-- Opening Marker --

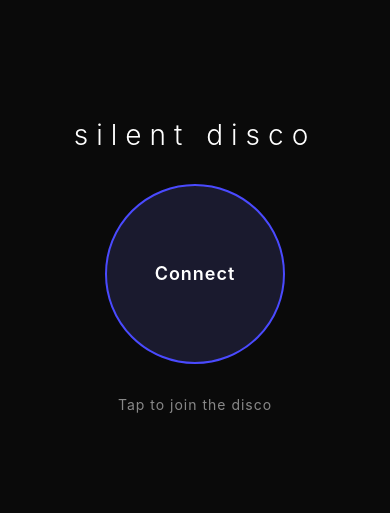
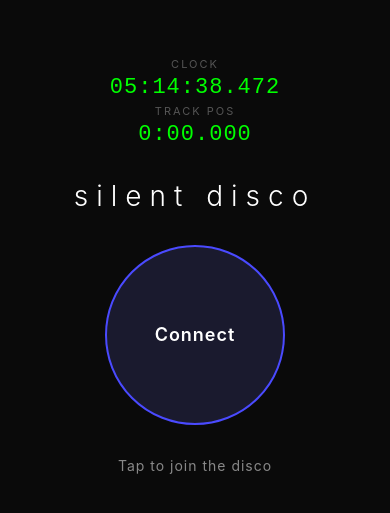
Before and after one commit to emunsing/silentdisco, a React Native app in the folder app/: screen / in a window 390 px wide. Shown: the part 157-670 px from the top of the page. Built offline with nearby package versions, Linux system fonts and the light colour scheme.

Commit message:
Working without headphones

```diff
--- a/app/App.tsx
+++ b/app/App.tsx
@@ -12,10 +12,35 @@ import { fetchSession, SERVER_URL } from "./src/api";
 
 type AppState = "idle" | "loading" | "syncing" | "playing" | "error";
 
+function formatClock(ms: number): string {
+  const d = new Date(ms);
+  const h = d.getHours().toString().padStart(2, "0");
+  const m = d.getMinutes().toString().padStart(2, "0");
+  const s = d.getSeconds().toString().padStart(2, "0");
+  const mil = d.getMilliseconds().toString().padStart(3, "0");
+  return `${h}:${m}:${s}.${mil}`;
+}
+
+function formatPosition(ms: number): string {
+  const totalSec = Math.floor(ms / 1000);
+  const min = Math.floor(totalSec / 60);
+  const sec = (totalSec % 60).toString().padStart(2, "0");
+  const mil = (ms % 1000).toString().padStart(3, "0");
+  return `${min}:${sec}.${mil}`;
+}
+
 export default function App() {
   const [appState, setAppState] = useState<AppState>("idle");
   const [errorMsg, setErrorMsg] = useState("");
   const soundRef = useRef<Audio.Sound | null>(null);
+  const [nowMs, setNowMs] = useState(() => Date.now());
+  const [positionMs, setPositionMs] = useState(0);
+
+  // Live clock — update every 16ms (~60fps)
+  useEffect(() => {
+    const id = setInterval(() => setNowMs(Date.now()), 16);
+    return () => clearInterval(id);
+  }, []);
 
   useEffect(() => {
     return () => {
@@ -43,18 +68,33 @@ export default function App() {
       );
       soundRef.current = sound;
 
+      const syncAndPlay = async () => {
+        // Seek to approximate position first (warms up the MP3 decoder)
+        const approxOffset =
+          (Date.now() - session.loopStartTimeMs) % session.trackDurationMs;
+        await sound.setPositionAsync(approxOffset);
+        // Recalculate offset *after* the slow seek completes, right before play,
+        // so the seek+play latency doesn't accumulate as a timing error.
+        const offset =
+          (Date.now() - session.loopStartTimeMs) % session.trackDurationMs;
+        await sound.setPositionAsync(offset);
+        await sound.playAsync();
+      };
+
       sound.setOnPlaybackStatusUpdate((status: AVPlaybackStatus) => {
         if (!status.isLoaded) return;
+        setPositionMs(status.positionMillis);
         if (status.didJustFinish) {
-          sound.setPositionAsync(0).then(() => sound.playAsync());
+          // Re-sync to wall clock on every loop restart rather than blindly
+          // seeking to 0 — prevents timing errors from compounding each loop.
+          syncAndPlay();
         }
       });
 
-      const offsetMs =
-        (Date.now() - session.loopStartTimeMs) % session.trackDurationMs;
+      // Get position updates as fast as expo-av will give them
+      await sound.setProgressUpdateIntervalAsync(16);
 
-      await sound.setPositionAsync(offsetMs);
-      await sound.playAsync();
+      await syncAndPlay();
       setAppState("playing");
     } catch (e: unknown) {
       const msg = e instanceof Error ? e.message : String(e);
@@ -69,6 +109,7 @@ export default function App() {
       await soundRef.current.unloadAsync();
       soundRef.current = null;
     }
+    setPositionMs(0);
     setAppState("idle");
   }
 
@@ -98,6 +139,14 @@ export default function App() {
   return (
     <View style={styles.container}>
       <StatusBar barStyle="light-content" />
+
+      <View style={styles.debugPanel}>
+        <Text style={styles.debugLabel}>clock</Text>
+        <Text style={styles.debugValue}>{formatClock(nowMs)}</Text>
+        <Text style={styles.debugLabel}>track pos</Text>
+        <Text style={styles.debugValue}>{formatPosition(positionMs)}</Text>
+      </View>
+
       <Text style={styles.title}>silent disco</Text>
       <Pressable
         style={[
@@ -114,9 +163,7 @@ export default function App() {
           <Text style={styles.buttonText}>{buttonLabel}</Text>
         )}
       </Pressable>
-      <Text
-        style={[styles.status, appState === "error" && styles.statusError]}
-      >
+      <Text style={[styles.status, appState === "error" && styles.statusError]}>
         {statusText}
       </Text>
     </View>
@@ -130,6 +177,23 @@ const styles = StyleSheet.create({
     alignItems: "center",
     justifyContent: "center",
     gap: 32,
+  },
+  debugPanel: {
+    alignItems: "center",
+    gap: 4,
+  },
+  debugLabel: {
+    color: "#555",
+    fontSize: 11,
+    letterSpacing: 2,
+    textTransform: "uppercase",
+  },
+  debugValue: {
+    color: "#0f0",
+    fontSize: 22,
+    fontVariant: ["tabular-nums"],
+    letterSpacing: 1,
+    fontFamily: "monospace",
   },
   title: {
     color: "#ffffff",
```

-- Closing Marker --
-- Opening Marker --

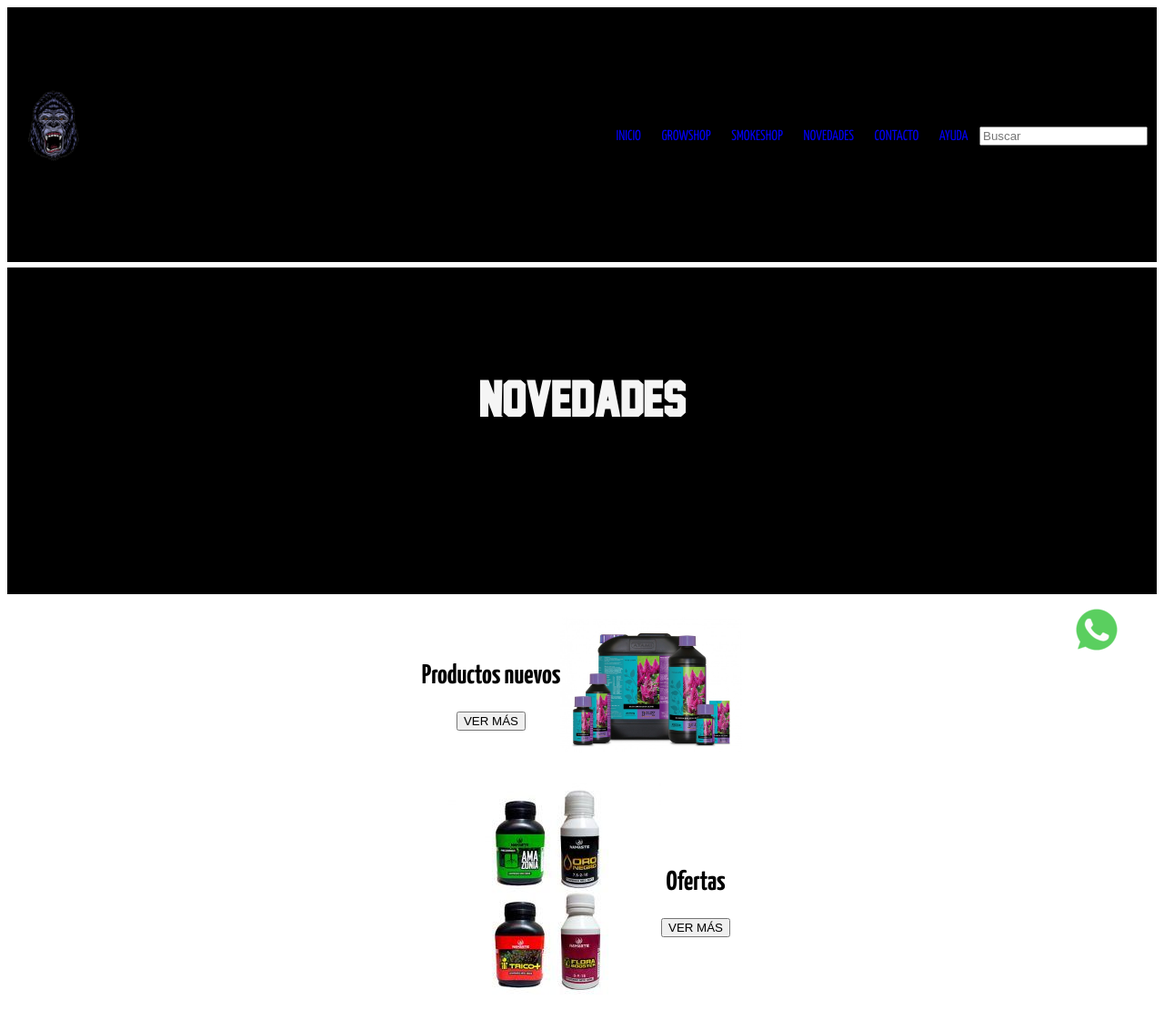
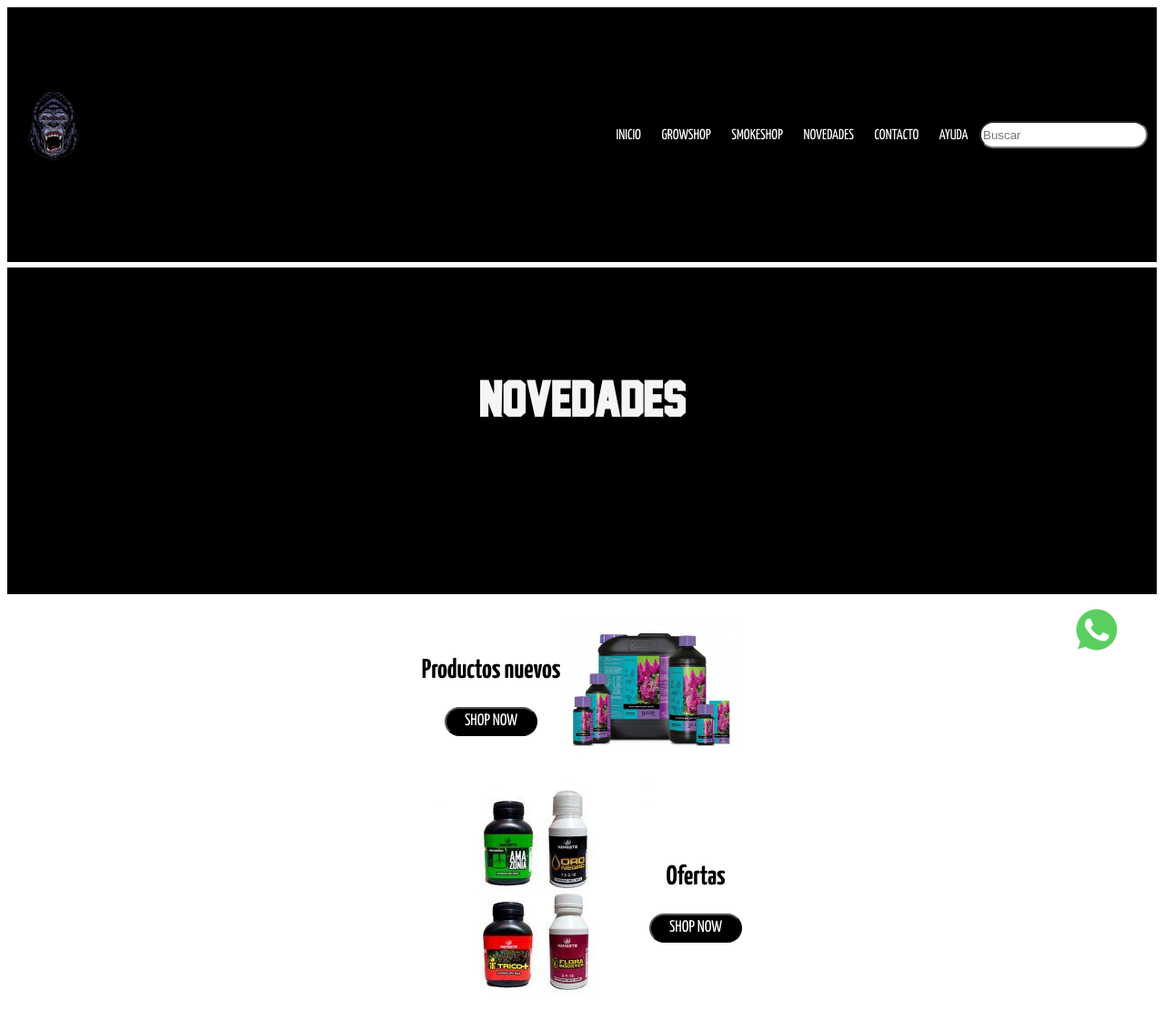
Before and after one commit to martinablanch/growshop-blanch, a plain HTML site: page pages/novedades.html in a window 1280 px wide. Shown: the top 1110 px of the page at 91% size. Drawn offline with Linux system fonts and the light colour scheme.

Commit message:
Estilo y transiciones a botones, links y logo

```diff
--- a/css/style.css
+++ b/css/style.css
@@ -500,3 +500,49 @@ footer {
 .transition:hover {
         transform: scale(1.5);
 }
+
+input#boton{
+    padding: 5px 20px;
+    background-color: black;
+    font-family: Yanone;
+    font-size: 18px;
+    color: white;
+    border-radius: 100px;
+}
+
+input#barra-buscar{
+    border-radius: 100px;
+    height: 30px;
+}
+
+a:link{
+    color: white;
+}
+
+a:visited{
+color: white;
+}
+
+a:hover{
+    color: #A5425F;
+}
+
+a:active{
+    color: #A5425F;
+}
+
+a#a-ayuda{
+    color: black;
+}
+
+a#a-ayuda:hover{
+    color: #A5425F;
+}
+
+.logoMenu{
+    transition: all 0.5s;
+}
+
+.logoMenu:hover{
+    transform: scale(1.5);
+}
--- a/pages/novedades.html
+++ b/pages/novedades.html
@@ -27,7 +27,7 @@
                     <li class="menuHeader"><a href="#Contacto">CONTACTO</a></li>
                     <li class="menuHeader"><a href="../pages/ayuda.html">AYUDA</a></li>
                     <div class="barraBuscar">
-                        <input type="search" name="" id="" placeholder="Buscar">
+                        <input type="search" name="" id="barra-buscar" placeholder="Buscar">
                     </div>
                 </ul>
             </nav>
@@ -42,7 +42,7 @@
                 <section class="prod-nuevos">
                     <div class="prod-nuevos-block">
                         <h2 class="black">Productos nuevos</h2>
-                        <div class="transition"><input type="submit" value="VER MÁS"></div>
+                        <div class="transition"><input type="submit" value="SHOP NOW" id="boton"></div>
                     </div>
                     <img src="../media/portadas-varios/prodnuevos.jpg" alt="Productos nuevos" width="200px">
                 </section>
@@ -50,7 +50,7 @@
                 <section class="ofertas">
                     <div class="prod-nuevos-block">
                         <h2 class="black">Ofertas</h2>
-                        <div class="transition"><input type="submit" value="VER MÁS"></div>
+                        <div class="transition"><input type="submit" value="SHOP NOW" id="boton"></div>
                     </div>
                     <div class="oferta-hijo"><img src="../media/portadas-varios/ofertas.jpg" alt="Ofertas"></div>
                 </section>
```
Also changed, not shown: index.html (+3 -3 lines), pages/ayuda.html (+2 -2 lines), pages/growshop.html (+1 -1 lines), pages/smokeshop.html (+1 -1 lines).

-- Closing Marker --

List every line from the entries above in which "export" appears.

 export default function App() {
@@ -43,18 +68,33 @@ export default function App() {
@@ -69,6 +109,7 @@ export default function App() {
@@ -98,6 +139,14 @@ export default function App() {
@@ -114,9 +163,7 @@ export default function App() {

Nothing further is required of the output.